A Brazilian Senate committee voted on Friday to recommend starting an impeachment trial against President Dilma Rousseff, who now faces being suspended from office in less than a week.
The special committee’s decision was non-binding but marked the last formal stage before the full Senate votes Wednesday on whether to put the leftist leader on trial.
“The case now goes to the full federal Senate,” announced opposition Senator Raimundo Lira.
With the Senate considered almost certain to open the trial next week, Rousseff is preparing to step aside for up to six months while the 81 senators decide her fate, plunging Brazil into ever deeper political infighting.
As soon as Rousseff is suspended Vice President Michel Temer, a center-right politician whose party recently broke off its shaky alliance with Rousseff’s Workers’ Party, would become interim president.
At the end of the trial, which could take months, a two thirds majority would be needed to remove Rousseff from office.
The impeachment battle, a crumbling economy, and corruption probes against dozens of leading politicians and business executives have left Latin America’s biggest country in turmoil ahead of the Rio Olympics this August.
The impeachment is based on accusations that Rousseff made illegal accounting maneuvers to mask the depth of Brazil’s economic troubles during her tight 2014 reelection victory.
The country’s first female president says the charges are trumped up to turn the impeachment process into a coup d’etat and that she will not give in.
“I have the nature of someone who resists and I will resist to the last day,” she said Friday at a ceremony where she handed over housing to the poor, one of the Workers’ Party’s signature policies – and one she claimed would be threatened by her departure.
The Senate vote and debate next week is expected to take more than 20 hours, likely stretching into Thursday, Brazilian media reports said. Rousseff’s suspension could take effect Friday, according to current estimates.
She would be allowed to remain in her presidential residence but will lose access to the executive offices and will be on half pay. There are still questions over her exact status, including whether she will be able to use Air Force planes for travel.

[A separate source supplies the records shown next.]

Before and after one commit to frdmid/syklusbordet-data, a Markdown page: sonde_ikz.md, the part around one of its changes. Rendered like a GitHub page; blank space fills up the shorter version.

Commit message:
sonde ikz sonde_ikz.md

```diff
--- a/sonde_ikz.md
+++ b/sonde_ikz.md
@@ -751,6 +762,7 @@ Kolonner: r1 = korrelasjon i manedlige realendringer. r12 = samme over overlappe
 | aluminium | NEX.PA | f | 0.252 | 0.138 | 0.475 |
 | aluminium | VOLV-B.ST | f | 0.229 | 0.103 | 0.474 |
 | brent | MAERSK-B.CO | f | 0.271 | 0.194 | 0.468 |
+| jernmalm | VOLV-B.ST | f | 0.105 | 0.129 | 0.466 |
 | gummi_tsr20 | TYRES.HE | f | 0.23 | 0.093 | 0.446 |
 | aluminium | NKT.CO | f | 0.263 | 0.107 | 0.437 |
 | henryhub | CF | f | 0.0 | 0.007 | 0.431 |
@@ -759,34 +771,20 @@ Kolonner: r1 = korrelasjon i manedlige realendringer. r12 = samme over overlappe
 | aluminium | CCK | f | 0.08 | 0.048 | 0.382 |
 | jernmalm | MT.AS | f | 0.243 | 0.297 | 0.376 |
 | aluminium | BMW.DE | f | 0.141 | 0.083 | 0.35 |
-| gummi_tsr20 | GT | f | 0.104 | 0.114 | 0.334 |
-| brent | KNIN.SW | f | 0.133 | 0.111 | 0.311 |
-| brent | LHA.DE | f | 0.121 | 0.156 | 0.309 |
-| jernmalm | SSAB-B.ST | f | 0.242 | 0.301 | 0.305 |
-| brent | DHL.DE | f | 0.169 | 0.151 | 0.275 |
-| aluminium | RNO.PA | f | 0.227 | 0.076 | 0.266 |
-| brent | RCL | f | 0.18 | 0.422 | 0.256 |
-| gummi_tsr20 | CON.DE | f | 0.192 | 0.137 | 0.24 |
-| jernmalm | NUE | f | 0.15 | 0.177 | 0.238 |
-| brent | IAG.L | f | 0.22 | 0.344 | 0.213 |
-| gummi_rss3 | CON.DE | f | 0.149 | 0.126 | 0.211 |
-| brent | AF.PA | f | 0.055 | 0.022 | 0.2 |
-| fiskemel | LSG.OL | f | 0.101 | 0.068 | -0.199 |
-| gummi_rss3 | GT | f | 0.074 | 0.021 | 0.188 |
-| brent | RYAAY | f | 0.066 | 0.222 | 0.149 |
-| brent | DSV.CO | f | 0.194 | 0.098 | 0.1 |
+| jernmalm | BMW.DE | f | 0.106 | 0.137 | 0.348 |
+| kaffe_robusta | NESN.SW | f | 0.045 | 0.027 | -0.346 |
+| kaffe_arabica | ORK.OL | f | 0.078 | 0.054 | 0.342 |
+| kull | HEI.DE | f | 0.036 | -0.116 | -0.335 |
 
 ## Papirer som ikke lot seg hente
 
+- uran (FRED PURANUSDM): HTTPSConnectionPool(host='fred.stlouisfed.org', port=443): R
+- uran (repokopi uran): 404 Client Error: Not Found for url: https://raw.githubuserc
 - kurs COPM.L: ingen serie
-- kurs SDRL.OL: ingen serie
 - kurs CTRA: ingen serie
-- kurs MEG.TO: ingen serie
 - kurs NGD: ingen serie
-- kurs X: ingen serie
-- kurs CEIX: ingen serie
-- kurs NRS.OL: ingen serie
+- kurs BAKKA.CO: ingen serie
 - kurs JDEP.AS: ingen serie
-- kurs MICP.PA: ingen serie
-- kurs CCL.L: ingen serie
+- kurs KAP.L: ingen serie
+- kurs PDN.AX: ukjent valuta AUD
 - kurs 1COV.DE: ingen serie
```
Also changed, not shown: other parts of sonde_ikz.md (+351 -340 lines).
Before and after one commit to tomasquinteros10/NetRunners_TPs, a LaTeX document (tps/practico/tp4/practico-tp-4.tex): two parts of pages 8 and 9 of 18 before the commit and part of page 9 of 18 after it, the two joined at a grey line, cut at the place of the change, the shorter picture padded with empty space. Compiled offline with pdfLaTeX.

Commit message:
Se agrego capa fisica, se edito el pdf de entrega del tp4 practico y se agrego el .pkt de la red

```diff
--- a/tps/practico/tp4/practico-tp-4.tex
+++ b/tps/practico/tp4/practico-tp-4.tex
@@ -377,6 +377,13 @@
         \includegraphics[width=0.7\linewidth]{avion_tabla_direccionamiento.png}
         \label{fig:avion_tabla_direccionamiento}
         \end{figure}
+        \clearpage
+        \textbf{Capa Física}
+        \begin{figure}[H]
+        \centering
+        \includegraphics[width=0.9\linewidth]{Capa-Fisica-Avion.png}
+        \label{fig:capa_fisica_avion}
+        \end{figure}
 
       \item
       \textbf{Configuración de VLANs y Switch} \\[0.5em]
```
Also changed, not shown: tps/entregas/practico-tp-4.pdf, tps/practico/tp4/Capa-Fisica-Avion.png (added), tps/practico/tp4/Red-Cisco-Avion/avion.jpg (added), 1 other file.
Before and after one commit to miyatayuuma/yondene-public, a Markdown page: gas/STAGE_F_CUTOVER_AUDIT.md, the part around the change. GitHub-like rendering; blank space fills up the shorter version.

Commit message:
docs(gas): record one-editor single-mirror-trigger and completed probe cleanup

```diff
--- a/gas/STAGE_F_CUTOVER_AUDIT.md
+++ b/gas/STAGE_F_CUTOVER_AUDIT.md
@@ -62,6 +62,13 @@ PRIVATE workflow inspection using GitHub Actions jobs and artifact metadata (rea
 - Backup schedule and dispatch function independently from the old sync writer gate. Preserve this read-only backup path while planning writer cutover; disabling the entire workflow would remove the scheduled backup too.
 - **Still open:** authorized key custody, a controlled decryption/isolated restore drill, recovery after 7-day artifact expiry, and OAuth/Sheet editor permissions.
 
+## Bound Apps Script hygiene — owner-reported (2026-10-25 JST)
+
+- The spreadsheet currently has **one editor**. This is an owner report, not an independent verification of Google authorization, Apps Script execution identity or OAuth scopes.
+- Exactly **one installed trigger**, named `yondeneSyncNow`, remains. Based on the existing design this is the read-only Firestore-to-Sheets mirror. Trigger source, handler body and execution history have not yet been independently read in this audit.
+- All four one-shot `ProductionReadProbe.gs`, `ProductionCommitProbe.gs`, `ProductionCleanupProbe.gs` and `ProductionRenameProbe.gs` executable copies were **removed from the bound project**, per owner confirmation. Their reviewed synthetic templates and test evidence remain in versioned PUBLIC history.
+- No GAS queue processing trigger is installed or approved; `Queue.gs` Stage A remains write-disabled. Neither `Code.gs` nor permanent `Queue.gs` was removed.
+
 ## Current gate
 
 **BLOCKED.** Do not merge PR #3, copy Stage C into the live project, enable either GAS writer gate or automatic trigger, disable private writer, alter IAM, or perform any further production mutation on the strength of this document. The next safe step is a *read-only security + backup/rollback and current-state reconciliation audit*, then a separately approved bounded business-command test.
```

While Rousseff fights for her political survival, both her closest allies and some of her most bitter enemies are being sucked into an ever deepening corruption scandal centered on state oil company Petrobras.